Material for the task:
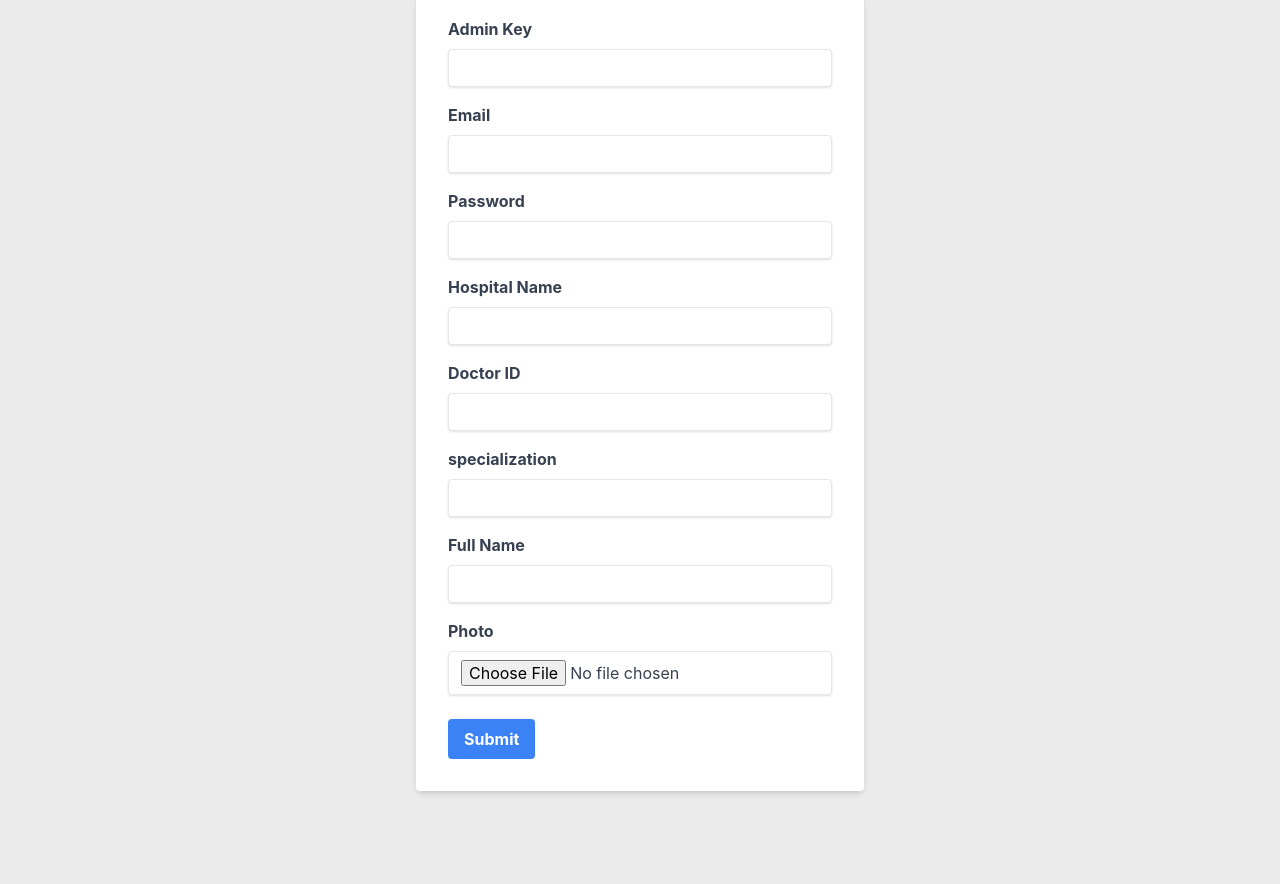
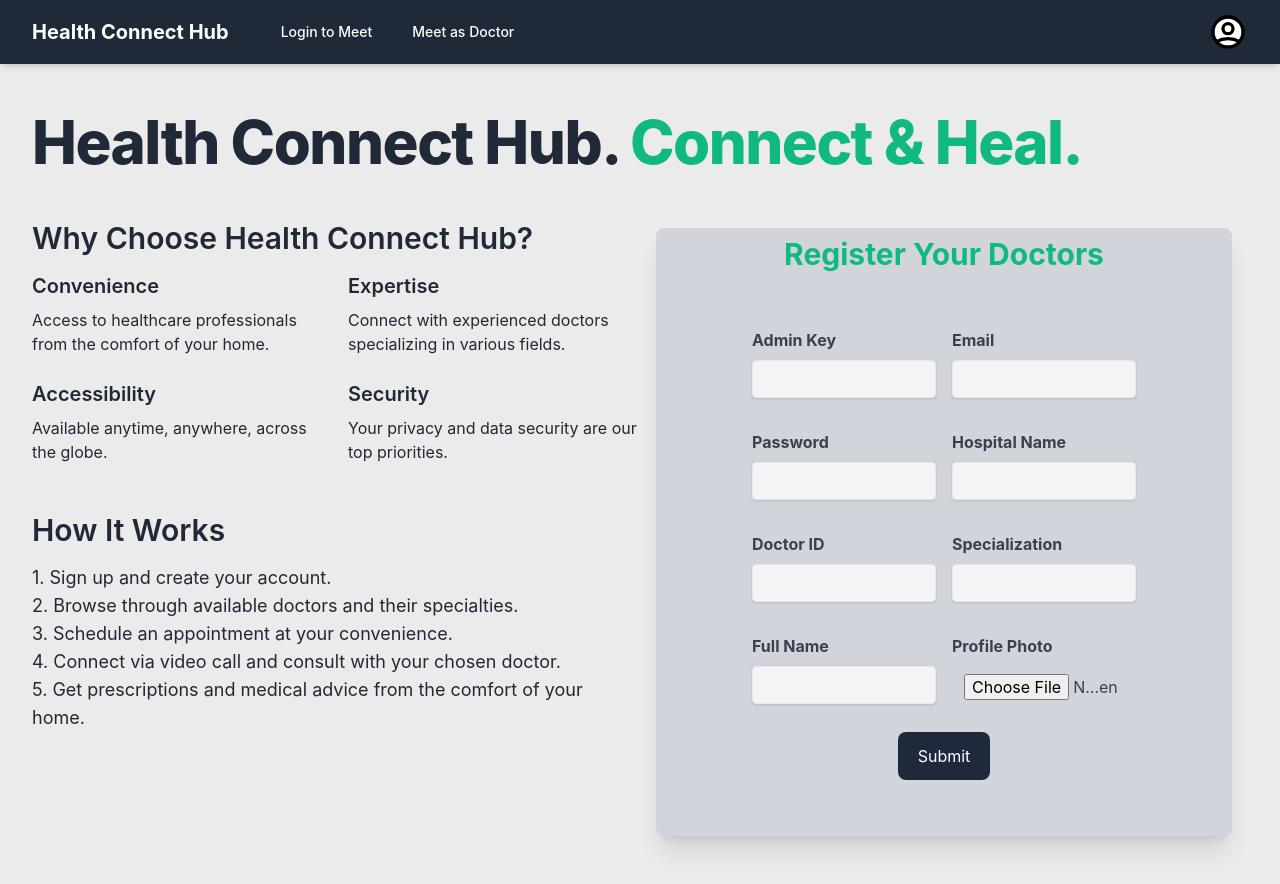
Before and after one commit to sharma-tanishq/health-connect-hub, a Next.js app: page /adminpage in a window 1280 px wide. Before the commit the page ends 800 px from the top, so only its background shows below. Built offline with nearby package versions, Linux system fonts and the light colour scheme; no server answers; a small style sheet from the web is missing.

Commit message:
ui changes done

```diff
--- a/components/DoctorList.tsx
+++ b/components/DoctorList.tsx
@@ -11,34 +11,47 @@ interface Doctor {
 
 interface DoctorListProps {
   doctors: Doctor[];
-    joinRoom: (roomId:string) => void;
+  joinRoom: (roomId: string) => void;
 }
 
 const DoctorList: React.FC<DoctorListProps> = ({ doctors, joinRoom }) => {
   const handleDoctorClick = (doctor: Doctor) => {
     console.log(`Clicked doctor: ${doctor.fullName}`);
     joinRoom(doctor.docId);
-    // Add any additional logic here, such as navigating to the doctor's profile page
   };
+
   return (
-    <div className="grid grid-cols-1 sm:grid-cols-2 md:grid-cols-3 lg:grid-cols-4 gap-4">
+    <div className="grid grid-cols-1 sm:grid-cols-2 md:grid-cols-3 lg:grid-cols-4 gap-6">
       {doctors.map((doctor) => (
         <div
           key={doctor.docId}
-          className="bg-white shadow-md rounded-lg overflow-hidden cursor-pointer"
+          className="bg-gray-800 shadow-lg rounded-lg overflow-hidden cursor-pointer transform hover:-translate-y-2 transition-all duration-300 "
           onClick={() => handleDoctorClick(doctor)}
         >
-          <div className="h-48 overflow-hidden">
+          <div className="h-56 overflow-hidden bg-gray-800">
+            <div className='p-2'>
+
             <img
               src={`${doctor.photo}`}
               alt={doctor.fullName}
               className="w-full h-full object-cover"
               />
               </div>
-          <div className="p-4">
-            <h3 className="text-lg font-semibold mb-2">{doctor.fullName}</h3>
-            <p className="text-gray-600">{doctor.specialization}</p>
-            <p className="text-gray-600">{doctor.hospital}</p>
+          </div>
+          <div className="p-6">
+            <h3 className="text-xl font-bold mb-4 text-white">
+              Name: {doctor.fullName}
+            </h3>
+            <div className="mb-2">
+              <span className="font-semibold text-white">
+                Specialization:
+              </span>{' '}
+              <span className="text-white">{doctor.specialization}</span>
+            </div>
+            <div>
+              <span className="font-semibold text-white">Hospital:</span>{' '}
+              <span className="text-white">{doctor.hospital}</span>
+            </div>
           </div>
         </div>
       ))}
--- a/components/header/index.tsx
+++ b/components/header/index.tsx
@@ -1,30 +1,46 @@
 import Link from 'next/link';
 import { useUser } from '@auth0/nextjs-auth0';
 import { UserIcon } from '../../assets/icons';
-
+import { useRouter } from 'next/router';
 const Header = () => {
   const userMetadata = useUser();
+  const router = useRouter();
 
   return (
-    <nav className="bg-gray-800 fixed top-0 w-full z-50">
-      <div className="max-w-7xl mx-auto px-2 sm:px-6 lg:px-8">
-        <div className="relative flex items-center justify-between h-16">
-          <div className="flex-1 flex items-center justify-center sm:items-stretch sm:justify-start">
-            <div className="hidden sm:block sm:ml-6">
-              <div className="flex space-x-4">
+    <nav className="bg-gray-800 fixed top-0 w-full z-50 shadow-md">
+      <div className="max-w-7xl mx-auto px-4 sm:px-6 lg:px-8">
+        <div className="flex items-center justify-between h-16">
+          <div className="flex items-center">
+            <div className="flex-shrink-0">
+              <Link href="/">
+                <span className="text-white text-xl font-bold hover:cursor-pointer">Health Connect Hub</span>
+              </Link>
+            </div>
+            <div className="hidden md:block">
+              <div className="ml-10 flex items-baseline space-x-4">
                 {!userMetadata.user ? (
                   <Link href="/api/auth/login">
-                    <button className="text-white">Login with Google</button>
+                    <button className="text-white hover:bg-gray-700 hover:text-white px-3 py-2 rounded-md text-sm font-medium">
+                      Login to Meet
+                    </button>
                   </Link>
                 ) : (
                   <Link href="/api/auth/logout">
-                    <button className="text-white">Logout</button>
+                    <button className="text-white hover:bg-gray-700 hover:text-white px-3 py-2 rounded-md text-sm font-medium">
+                      Logout
+                    </button>
                   </Link>
                 )}
+                <Link href={router.pathname ==="/doctorlogin"?"/":"/doctorlogin"}>
+                  <button className="text-white hover:bg-gray-700 hover:text-white px-3 py-2 rounded-md text-sm font-medium">
+                    {router.pathname ==="/doctorlogin"?"Meet as Patient":"Meet as Doctor"}
+                  </button>
+                </Link>
               </div>
             </div>
           </div>
-          <div className="absolute inset-y-0 right-0 flex items-center pr-2 sm:static sm:inset-auto sm:ml-6 sm:pr-0">
+          <div className="hidden md:block">
+            <div className="ml-4 flex items-center md:ml-6">
               <div className="ml-3 relative">
                 <button
                   type="button"
@@ -46,7 +62,11 @@ const Header = () => {
               </div>
             </div>
           </div>
-      </div>{' '}
+          <div className="-mr-2 flex md:hidden">
+            {/* Mobile menu button */}
+          </div>
+        </div>
+      </div>
     </nav>
   );
 };
--- a/components/welcome-container/index.tsx
+++ b/components/welcome-container/index.tsx
@@ -3,11 +3,12 @@ export default function WelcomeContainer({
 }: {
   children: React.ReactNode;
 }) {
+
   return (
     <>
       <div className="relative overflow-hidden">
         <div className="max-w-7xl mx-auto">
-          <div className="relative z-10 pb-8 sm:pb-16 md:pb-20 lg:max-w-2xl lg:w-full lg:pb-28 xl:pb-32">
+          <div className="relative z-10 pb-8  w-full ">
             <main className="mt-10 mx-auto max-w-7xl px-4 sm:mt-12 sm:px-6 md:mt-16 lg:mt-20 lg:px-8 xl:mt-28">
               <div className="sm:text-left lg:text-left">
                 <h1 className="text-4xl tracking-tight font-extrabold text-gray-900 sm:text-5xl md:text-6xl">
@@ -18,11 +19,10 @@ export default function WelcomeContainer({
                     Connect & Heal.
                   </span>
                 </h1>
-                <p className="mt-3 text-base text-gray-700 sm:mt-5 sm:text-lg sm:max-w-xl sm:mx-auto md:mt-5 md:text-xl lg:mx-0">
-                  Get Connected with Doctors all over the world.
-                </p>
-                <div className="flex gap-4 justify-start mt-4">{children}</div>
+
               </div>
+              <div className="grid grid-cols-2">
+                <div className="col-span-1">
                   <div className="mt-10 text-gray-800 text-left sm:mt-12">
                     <h2 className="text-3xl font-semibold mb-4">Why Choose Health Connect Hub?</h2>
                     <div className="grid grid-cols-1 sm:grid-cols-2 gap-6">
@@ -58,6 +58,11 @@ export default function WelcomeContainer({
                       5. Get prescriptions and medical advice from the comfort of your home.
                     </p>
                   </div>
+                </div>
+                <div className="mt-10 p-4 col-span-1 col-start-2">
+                  {children}
+                </div>
+              </div>
             </main>
           </div>
         </div>
--- a/pages/adminpage.tsx
+++ b/pages/adminpage.tsx
@@ -1,5 +1,6 @@
 import React, { ChangeEvent, FormEvent, useState } from 'react';
 import axios, { AxiosResponse } from 'axios';
+import Layout from './layout';
 
 interface FormData {
   email: string;
@@ -10,6 +11,7 @@ interface FormData {
   photo: string | null;
   password: string;
 }
+
 const AdminPage: React.FC = () => {
   const [adminKey, setAdminKey] = useState<string>('');
   const [formData, setFormData] = useState<FormData>({
@@ -80,17 +82,17 @@ const AdminPage: React.FC = () => {
   };
 
   return (
-    <div className="flex justify-center items-center h-screen">
-      <form
-        onSubmit={handleSubmit}
-        className="bg-white shadow-md rounded px-8 pt-6 pb-8 mb-4 w-full max-w-md"
-      >
+    <Layout>
+      <div className="bg-gray-300 shadow-xl rounded-lg flex flex-col justify-center items-center">
+      <div className="text-3xl my-2 text-emerald-500 font-bold mb-8">Register Your Doctors</div>
+        <form onSubmit={handleSubmit} className="px-8 pt-6 pb-8 mb-4 w-full max-w-md">
+          <div className="grid grid-cols-2 gap-4">
             <div className="mb-4">
               <label className="block text-gray-700 font-bold mb-2" htmlFor="adminKey">
                 Admin Key
               </label>
               <input
-            className="shadow appearance-none border rounded w-full py-2 px-3 text-gray-700 leading-tight focus:outline-none focus:shadow-outline"
+                className="shadow bg-gray-100 appearance-none border rounded w-full py-2 px-3 text-gray-700 leading-tight focus:outline-none focus:shadow-outline"
                 id="adminKey"
                 type="text"
                 name="adminKey"
@@ -104,7 +106,7 @@ const AdminPage: React.FC = () => {
                 Email
               </label>
               <input
-            className="shadow appearance-none border rounded w-full py-2 px-3 text-gray-700 leading-tight focus:outline-none focus:shadow-outline"
+                className="shadow bg-gray-100 appearance-none border rounded w-full py-2 px-3 text-gray-700 leading-tight focus:outline-none focus:shadow-outline"
                 id="email"
                 type="email"
                 name="email"
@@ -118,7 +120,7 @@ const AdminPage: React.FC = () => {
                 Password
               </label>
               <input
-            className="shadow appearance-none border rounded w-full py-2 px-3 text-gray-700 leading-tight focus:outline-none focus:shadow-outline"
+                className="shadow bg-gray-100 appearance-none border rounded w-full py-2 px-3 text-gray-700 leading-tight focus:outline-none focus:shadow-outline"
                 id="password"
                 type="text"
                 name="password"
@@ -132,7 +134,7 @@ const AdminPage: React.FC = () => {
                 Hospital Name
               </label>
               <input
-            className="shadow appearance-none border rounded w-full py-2 px-3 text-gray-700 leading-tight focus:outline-none focus:shadow-outline"
+                className="shadow bg-gray-100 appearance-none border rounded w-full py-2 px-3 text-gray-700 leading-tight focus:outline-none focus:shadow-outline"
                 id="hospital"
                 type="text"
                 name="hospital"
@@ -146,7 +148,7 @@ const AdminPage: React.FC = () => {
                 Doctor ID
               </label>
               <input
-            className="shadow appearance-none border rounded w-full py-2 px-3 text-gray-700 leading-tight focus:outline-none focus:shadow-outline"
+                className="shadow bg-gray-100 appearance-none border rounded w-full py-2 px-3 text-gray-700 leading-tight focus:outline-none focus:shadow-outline"
                 id="docId"
                 type="text"
                 name="docId"
@@ -157,10 +159,10 @@ const AdminPage: React.FC = () => {
             </div>
             <div className="mb-4">
               <label className="block text-gray-700 font-bold mb-2" htmlFor="specialization">
-          specialization
+                Specialization
               </label>
               <input
-            className="shadow appearance-none border rounded w-full py-2 px-3 text-gray-700 leading-tight focus:outline-none focus:shadow-outline"
+                className="shadow bg-gray-100 appearance-none border rounded w-full py-2 px-3 text-gray-700 leading-tight focus:outline-none focus:shadow-outline"
                 id="specialization"
                 type="text"
                 name="specialization"
@@ -174,7 +176,7 @@ const AdminPage: React.FC = () => {
                 Full Name
               </label>
               <input
-            className="shadow appearance-none border rounded w-full py-2 px-3 text-gray-700 leading-tight focus:outline-none focus:shadow-outline"
+                className="shadow bg-gray-100 appearance-none border rounded w-full py-2 px-3 text-gray-700 leading-tight focus:outline-none focus:shadow-outline"
                 id="fullName"
                 type="text"
                 name="fullName"
@@ -183,12 +185,12 @@ const AdminPage: React.FC = () => {
                 required
               />
             </div>
-        <div className="mb-6">
+            <div className="mb-4">
               <label className="block text-gray-700 font-bold mb-2" htmlFor="photo">
-            Photo
+               Profile Photo
               </label>
               <input
-            className="shadow appearance-none border rounded w-full py-2 px-3 text-gray-700 leading-tight focus:outline-none focus:shadow-outline"
+                className=" appearance-none w-full py-2 px-3 text-gray-700 leading-tight focus:outline-none focus:shadow-outline"
                 id="photo"
                 type="file"
                 name="photo"
@@ -196,9 +198,10 @@ const AdminPage: React.FC = () => {
                 accept="image/*"
               />
             </div>
-        <div className="flex items-center justify-between">
+          </div>
+          <div className="flex items-center justify-center">
             <button
-            className="bg-blue-500 hover:bg-blue-700 text-white font-bold py-2 px-4 rounded focus:outline-none focus:shadow-outline"
+              className="px-5 py-3 rounded-lg text-white bg-slate-800 hover:bg-emerald-700 m-2"
               type="submit"
             >
               Submit
@@ -206,6 +209,7 @@ const AdminPage: React.FC = () => {
           </div>
         </form>
       </div>
+    </Layout>
   );
 };
 
--- a/pages/index.tsx
+++ b/pages/index.tsx
@@ -62,26 +62,23 @@ const Home: React.FC<DoctorListProps> = ({ doctors }) => {
     <>
       <Header />
       <WelcomeContainer>
-        <button
-          onClick={createRoom}
-          className="p-3 bg-emerald-300 hover:bg-indigo-200 rounded-md text-emerald-800 text-sm founded-medium"
-        >
-          Create Meet
-        </button>
-        <input
-          onChange={(e: any) => setRoomId(e.target.value)}
-          placeholder="Enter or paste room id"
-          className="px-4 py-1 w-80 rounded-md"
-        />
-        <button
-          onClick={joinRoom2}
-          disabled={roomId.length === 0}
-          className="p-3 bg-emerald-500 hover:bg-indigo-300 rounded-md text-emerald-800 text-sm founded-medium disabled:bg-gray-300 disabled:cursor-not-allowed"
-        >
-          Join
-        </button>
+        <div></div>
       </WelcomeContainer>
+      <div className='mt-10 mx-auto max-w-7xl px-4 sm:mt-12 sm:px-6 md:mt-16 lg:mt-20 lg:px-8 xl:mt-28'>
+
+        <h1 className="text-4xl tracking-tight font-extrabold text-gray-900 sm:text-5xl md:text-6xl">
+          <span className="block text-gray-800 xl:inline">
+            Meet Our Doctors.
+          </span>{' '}
+          <span className="block text-emerald-500 xl:inline">
+            Connect & Heal.
+          </span>
+        </h1>
+        <div className='my-2'>
+
       <DoctorList doctors={doctors} joinRoom={joinRoom} />
+        </div>
+      </div>
     </>
   );
 };
--- /dev/null
+++ b/pages/layout.tsx
@@ -0,0 +1,20 @@
+import { Header, WelcomeContainer } from '../components';
+import React, { ReactNode } from 'react';
+type LayoutProps = {
+    children: ReactNode;
+};
+
+const Layout = ({ children }: LayoutProps) => {
+
+    return (
+        <>
+            <Header />
+            <WelcomeContainer>
+                <main>
+                    {children}
+                </main>
+            </WelcomeContainer>
+        </>
+    )
+}
+export default Layout;
```
Also changed, not shown: common/components/prescModal.tsx (+4 -4 lines), common/components/reportModal.tsx (+48 -39 lines), pages/doctorlogin.tsx (+26 -16 lines), 1 other file (tests, documents, lock files or other folders). Lines whose indentation alone changed are shown as unchanged.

Required action: Check every line of the records above for the string "justify". Copy those that hold it.

Finished task:
-        <div className="relative flex items-center justify-between h-16">
-          <div className="flex-1 flex items-center justify-center sm:items-stretch sm:justify-start">
+        <div className="flex items-center justify-between h-16">
-                <div className="flex gap-4 justify-start mt-4">{children}</div>
-    <div className="flex justify-center items-center h-screen">
+      <div className="bg-gray-300 shadow-xl rounded-lg flex flex-col justify-center items-center">
-        <div className="flex items-center justify-between">
+          <div className="flex items-center justify-center">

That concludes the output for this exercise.